Segment Start: Provided information
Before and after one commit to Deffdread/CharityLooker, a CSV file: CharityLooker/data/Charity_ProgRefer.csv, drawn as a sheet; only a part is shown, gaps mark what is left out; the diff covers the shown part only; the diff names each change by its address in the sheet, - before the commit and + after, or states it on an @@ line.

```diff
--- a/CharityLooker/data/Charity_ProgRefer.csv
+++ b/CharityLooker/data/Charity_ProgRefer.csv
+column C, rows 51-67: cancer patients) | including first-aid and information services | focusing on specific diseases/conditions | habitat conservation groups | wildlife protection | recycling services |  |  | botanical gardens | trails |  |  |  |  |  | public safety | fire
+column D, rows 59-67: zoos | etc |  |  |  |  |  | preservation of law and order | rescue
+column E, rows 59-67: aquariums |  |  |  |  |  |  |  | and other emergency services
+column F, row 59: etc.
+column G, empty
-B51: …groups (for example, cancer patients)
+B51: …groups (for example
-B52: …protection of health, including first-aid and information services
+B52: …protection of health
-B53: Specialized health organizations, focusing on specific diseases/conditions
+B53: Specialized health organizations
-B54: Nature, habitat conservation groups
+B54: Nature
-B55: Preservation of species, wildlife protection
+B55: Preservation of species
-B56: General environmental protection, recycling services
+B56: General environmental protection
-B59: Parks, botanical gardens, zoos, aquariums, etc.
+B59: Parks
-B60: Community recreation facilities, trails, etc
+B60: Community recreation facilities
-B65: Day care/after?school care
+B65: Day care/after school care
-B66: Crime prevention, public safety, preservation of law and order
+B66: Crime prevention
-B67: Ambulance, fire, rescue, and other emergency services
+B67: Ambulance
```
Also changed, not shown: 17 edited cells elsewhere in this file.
Segment End: Provided information
> [Your goal] Repeat the listing above exactly. Add nothing.

> [Your solution]
Before and after one commit to Deffdread/CharityLooker, a CSV file: CharityLooker/data/Charity_ProgRefer.csv, drawn as a sheet; only a part is shown, gaps mark what is left out; the diff covers the shown part only; the diff names each change by its address in the sheet, - before the commit and + after, or states it on an @@ line.

```diff
--- a/CharityLooker/data/Charity_ProgRefer.csv
+++ b/CharityLooker/data/Charity_ProgRefer.csv
+column C, rows 51-67: cancer patients) | including first-aid and information services | focusing on specific diseases/conditions | habitat conservation groups | wildlife protection | recycling services |  |  | botanical gardens | trails |  |  |  |  |  | public safety | fire
+column D, rows 59-67: zoos | etc |  |  |  |  |  | preservation of law and order | rescue
+column E, rows 59-67: aquariums |  |  |  |  |  |  |  | and other emergency services
+column F, row 59: etc.
+column G, empty
-B51: …groups (for example, cancer patients)
+B51: …groups (for example
-B52: …protection of health, including first-aid and information services
+B52: …protection of health
-B53: Specialized health organizations, focusing on specific diseases/conditions
+B53: Specialized health organizations
-B54: Nature, habitat conservation groups
+B54: Nature
-B55: Preservation of species, wildlife protection
+B55: Preservation of species
-B56: General environmental protection, recycling services
+B56: General environmental protection
-B59: Parks, botanical gardens, zoos, aquariums, etc.
+B59: Parks
-B60: Community recreation facilities, trails, etc
+B60: Community recreation facilities
-B65: Day care/after?school care
+B65: Day care/after school care
-B66: Crime prevention, public safety, preservation of law and order
+B66: Crime prevention
-B67: Ambulance, fire, rescue, and other emergency services
+B67: Ambulance
```
Also changed, not shown: 17 edited cells elsewhere in this file.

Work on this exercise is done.